The Ace worked hard to win the crowd over, and although London was firmly in Zack’s corner, it was hard to begrudge Tana the win: a High Fly Flow laid ZSJ out and the second title of the night changed hands. This is huge stuff for Rev Pro, who can now claim the Ace of New Japan as a current champ and eventually as alumni; clearly, NJPW are taking this union very seriously, and it will almost certainly be of benefit to both parties, elevating Rev Pro’s reputation while Tanahashi has something meaningful to defend.
IWGP Heavyweight Championship Match: Kazuchika Okada (c) def. Minoru Suzuki

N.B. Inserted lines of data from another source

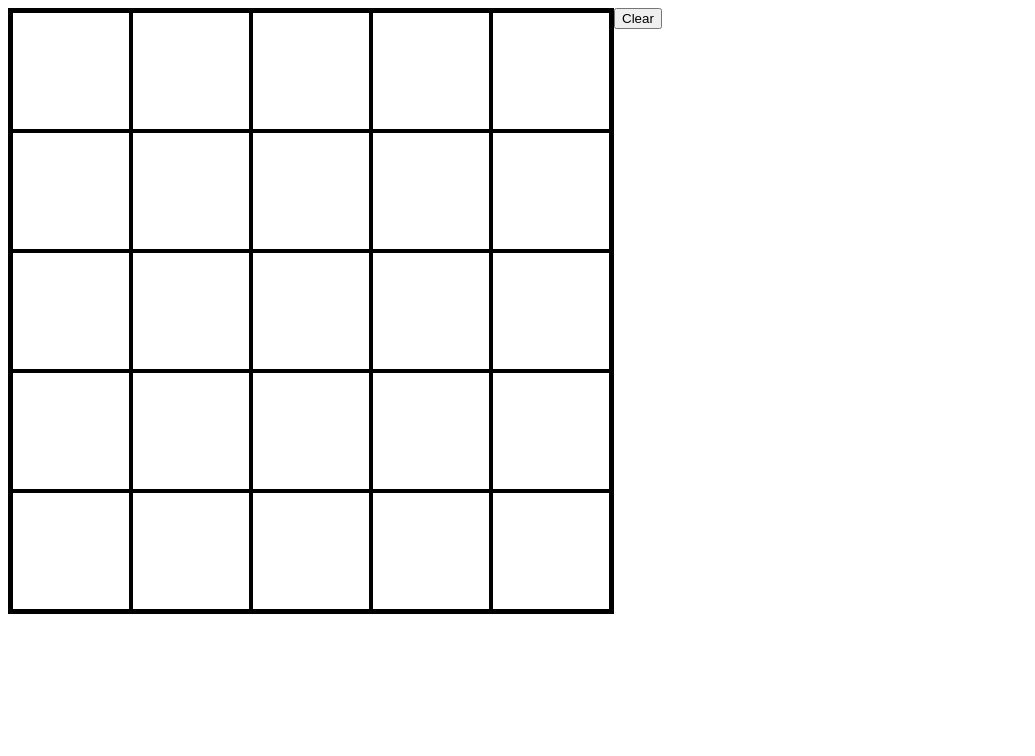
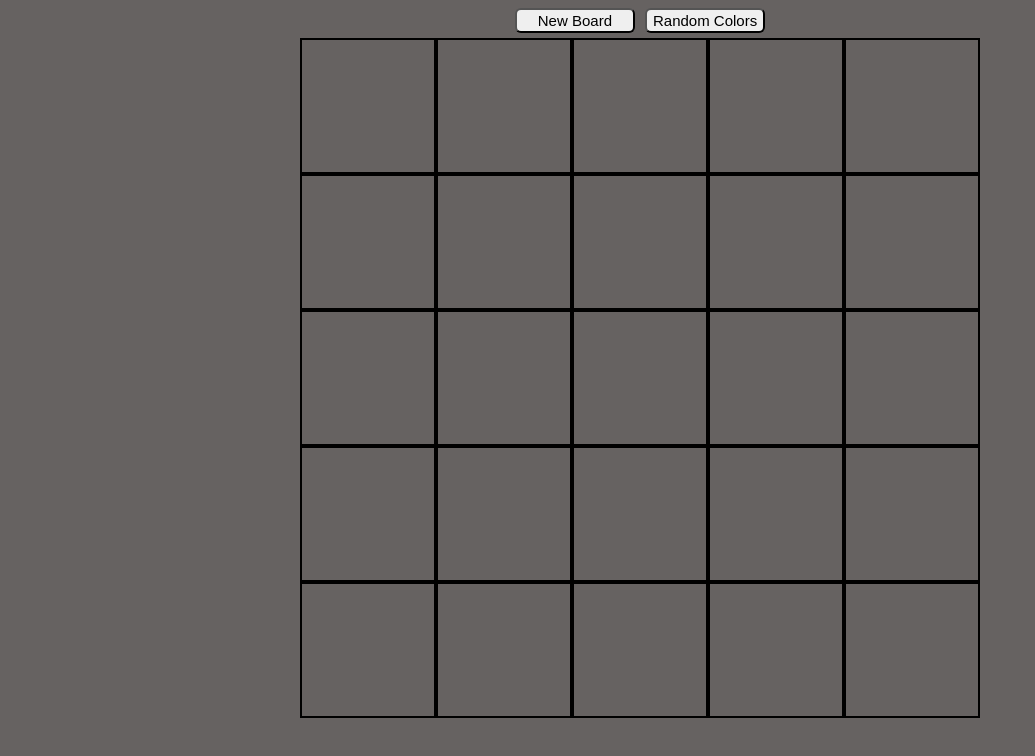
Before and after one commit to raunchers/EtchASketch, a plain HTML site: page index.html in a window 1280 px wide. Shown: the whole page, without its empty margins (0-1035 px from the left). Drawn offline with Linux system fonts and the light colour scheme.

Commit message:
Styled buttons and canvas

```diff
--- a/index.html
+++ b/index.html
@@ -10,14 +10,28 @@
             --rowNum: 10;
             --colNum: 10;
         }
+        body{
+            display: flex;
+            flex-direction: column;
+            align-items: center;
+            background-color: #666261;
+        }
+        .reset, .randoColor{
+            height: 25px;
+            font-size: 15px;
+            border-radius: 6px;
+        }
+        .header{
+            display: grid;
+            grid-template: repeat(1, 1fr) / repeat(2, 1fr);
+            grid-gap: 10px;
+            margin-bottom: 5px;
+        }
         .container{
-            clear: both;
-            float: left;
             display: grid;
             grid-template: repeat(var(--rowNum), 1fr) / repeat(var(--colNum), 1fr);
-            border-style: solid;
-            width: 75vh;
-            height: 75vh;
+            width: 85vh;
+            height: 85vh;
         }
         .box{
             border-style: solid;
@@ -26,7 +40,10 @@
     </style>
 </head>
 <body>
-    <button class="reset">Clear</button>
+    <div class="header">
+        <button class="reset">New Board</button>
+        <button class="randoColor">Random Colors</button>
+    </div>
     <div class='container'>
     </div>
     <script>
```
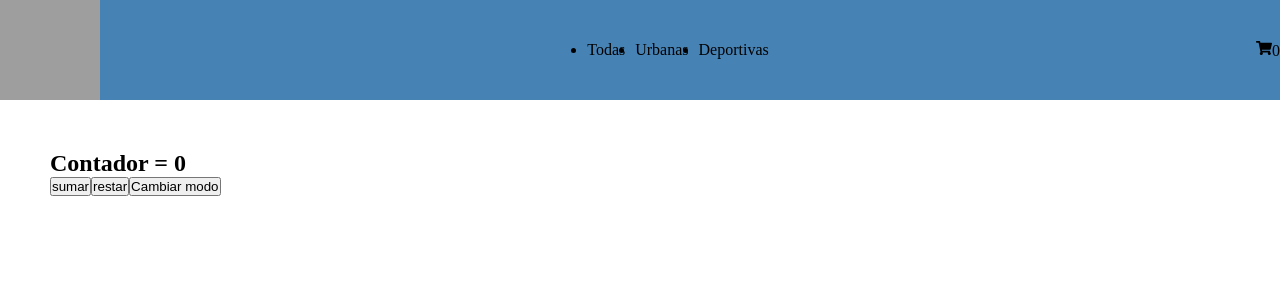
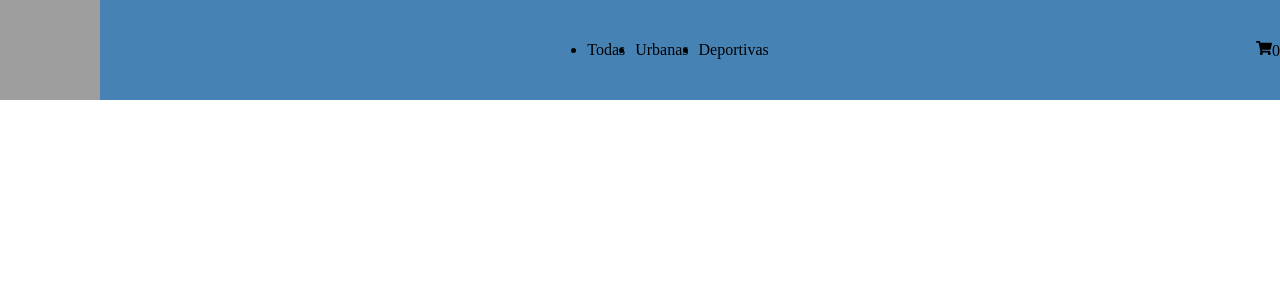
Before and after one commit to jorgeduje/60065-profe, a React (Vite) app: page / in a window 1280 px wide. Shown: the top 300 px of the page. Built offline with nearby package versions, Linux system fonts and the light colour scheme; grey boxes are pictures that could not be loaded.

Commit message:
se limpia main

```diff
--- a/src/App.jsx
+++ b/src/App.jsx
@@ -1,15 +1,9 @@
-// import { Footer } from "./components/layout/footer/Footer";
-import Counter from "./components/common/counter/Counter";
 import { Navbar } from "./components/layout/navbar/Navbar";
-import { ItemListContainer } from "./components/pages/itemListContainer/ItemListContainer";
 
 function App() {
   return (
     <>
       <Navbar />
-      {/* <ItemListContainer /> */}
-      {/* <Footer /> */}
-      <Counter />
     </>
   );
 }
```
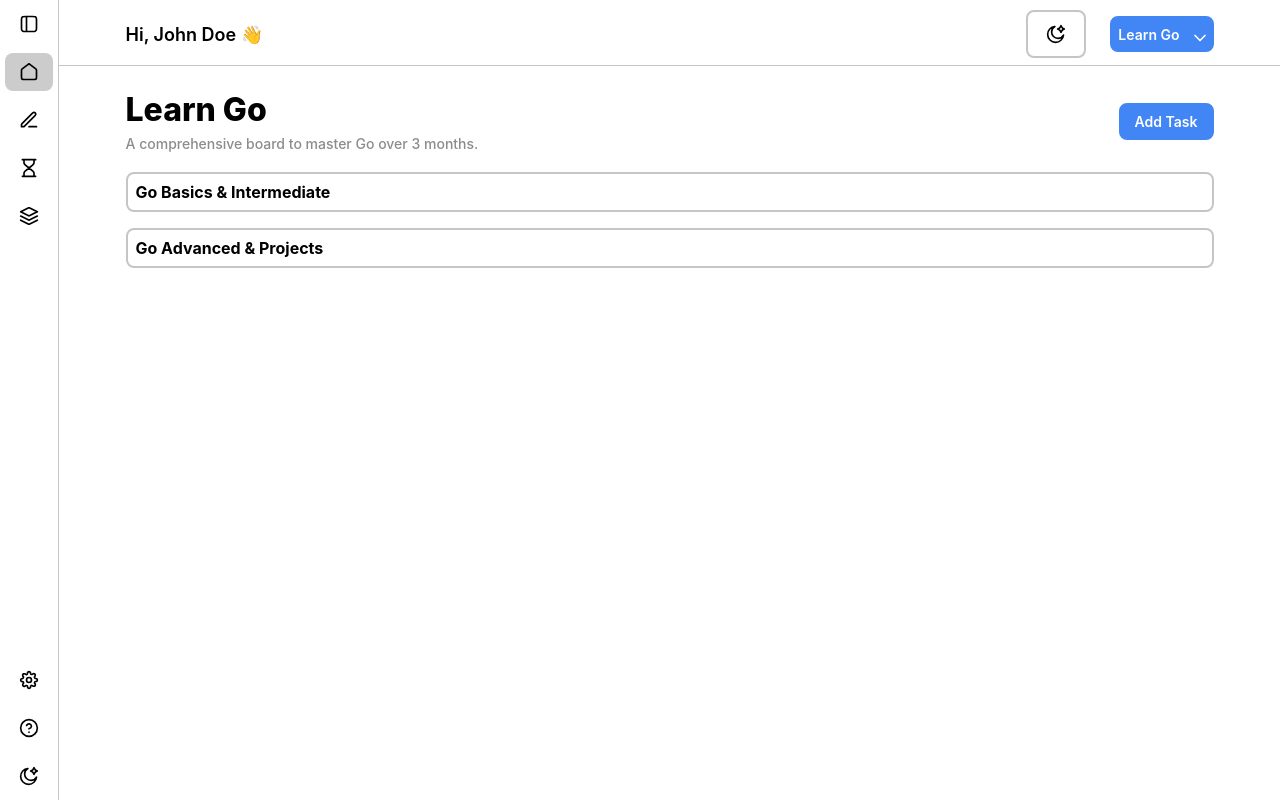
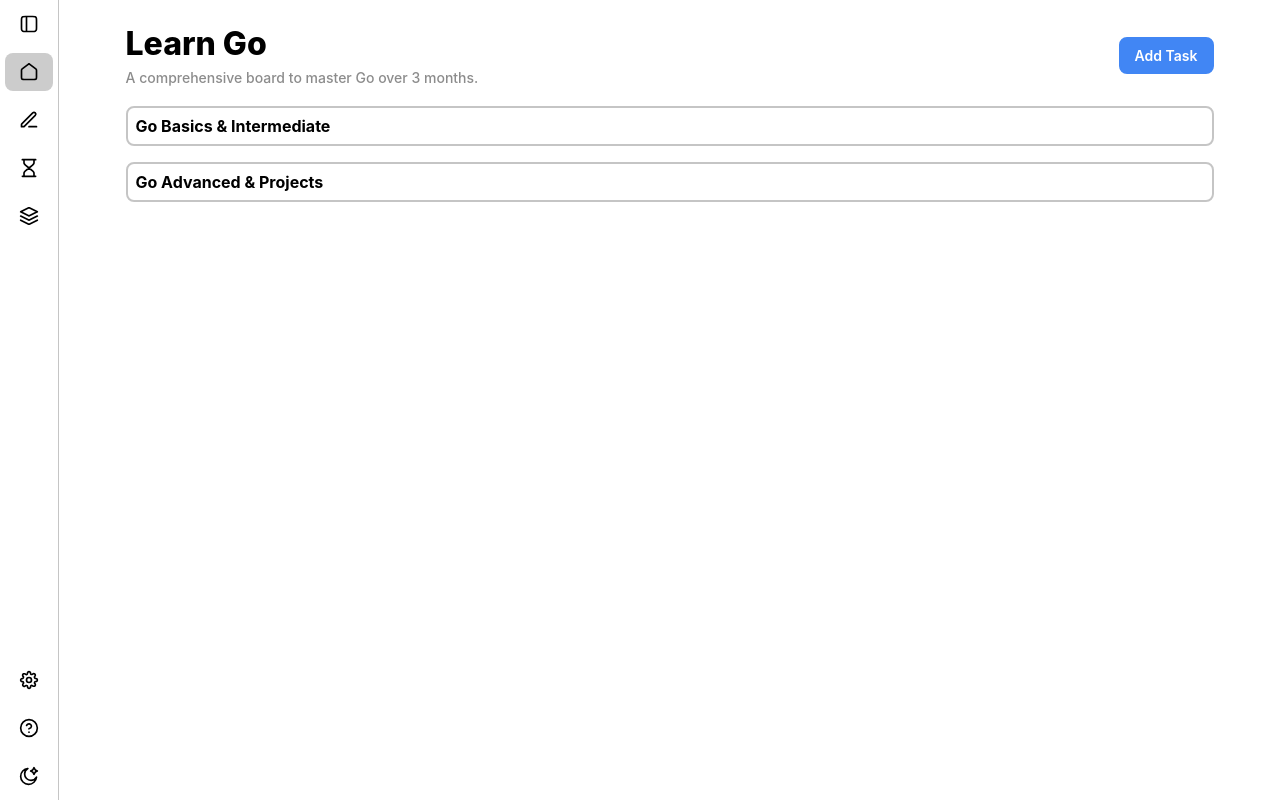
Before and after one commit to Divyue30597/kanban, a React (Vite) app: page / in a window 1280 px wide. Built offline with nearby package versions, Linux system fonts and the light colour scheme; grey boxes are pictures that could not be loaded; a web font is replaced by a local one.

Commit message:
removed topNav

```diff
--- a/src/App.tsx
+++ b/src/App.tsx
@@ -1,7 +1,6 @@
 import { Route, Routes, useNavigate } from 'react-router';
 import styles from './app.module.scss';
 import LeftNav from './components/LeftNav';
-import TopNav from './components/TopNav';
 import Home from './modules/Home';
 import Settings from './modules/Settings';
 import Profile from './modules/Profile';
@@ -89,7 +88,6 @@ function App() {
 		<div className={styles.app}>
 			<LeftNav />
 			<main className={styles.mainContent}>
-				<TopNav />
 				<Routes>
 					<Route index path="/" element={<Home />} />
 					<Route path="/notes" element={<Notes />} />
--- a/src/components/ListItem/index.tsx
+++ b/src/components/ListItem/index.tsx
@@ -55,7 +55,7 @@ function ListItem(props: ListItemProps) {
 	return (
 		<li title={item.title} onMouseOver={handleMouseOver} onMouseLeave={handleMouseLeave} {...rest}>
 			{item.type === 'dropdown' && (
-				<button className={styles.btn} type="button" title={item.title + ' board'} onClick={item.onClick}>
+				<div className={styles.btn} aria-label="button" title={item.title + ' board'} onClick={item.onClick}>
 					{item.icon}
 					{shouldRender && (
 						<div className={`${styles.titleContainer} ${shouldShow ? styles.expanded : styles.collapsed}`}>
@@ -67,7 +67,7 @@ function ListItem(props: ListItemProps) {
 							</button>
 						</div>
 					)}
-				</button>
+				</div>
 			)}
 
 			{isActive && <DropdownChildren boards={boards} />}
```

We’d hardly dared hope to believe. Except, somewhere along the way, we really did believe, and that’s the power of Minoru Suzuki. It’s also the power of Okada, who sold like death to the Suzuki Gun veteran, lolling bonelessly so that every time Suzuki threatened the Gotch-style piledriver the entire crowd held their collective breath in anticipation. London loves Okada, but London loves a magnificent bastard more, and Suzuki has been a stalwart on the BritWres indie scene for long enough that we’ve taken him thoroughly to heart – check out the power of that collective ‘Kaze Ni Nare’. 6000 people in gleeful unison is a beautiful thing.
It was never going to go Suzuki’s way – not in Britain, not at such a minor show – but it was so easy to get carried away on the sheer momentum of this impeccable main event. The defiance of Okada in the face of Suzuki’s punishment, and Suzuki’s belligerent energy made for an exciting back-forth dynamic, and the mutual antipathy manifested in something absolutely extraordinary. The volume of Suzuki’s elbow against Okada’s skull is not something I will forget in a hurry. Okada pulled out a Tombstone and followed up with a thunderous Rainmaker for the win. A bad night for Suzuki-Gun, but it was hard to begrudge the outcome.
After the match, Okada addressed the crowd in English (and what joy to hear a wrestler speak in his second language and NOT receive a barrage of ‘what?’ chants from smarky arseholes – thank you, London). Reverting to Japanese, he told Suzuki that he had repaid his debt from the G1.
He then asked if anyone else had a debt still to be repaid. Enter one SANADA, dressed in an extremely snazzy suit. In English, SANADA vowed that he would challenge Okada and take his IWGP Heavyweight Championship. But while Okada was happy to accept SANADA’s challenge, he was not so convinced about the outcome, assuring the crowd that he would be the one to walk away with the belt.
And that, my friends, was that. A high-quality show with an absolutely killer main event. New Japan, you are welcome back to London any time you like.
All pics and videos courtesy of NJPW and Laura Mauro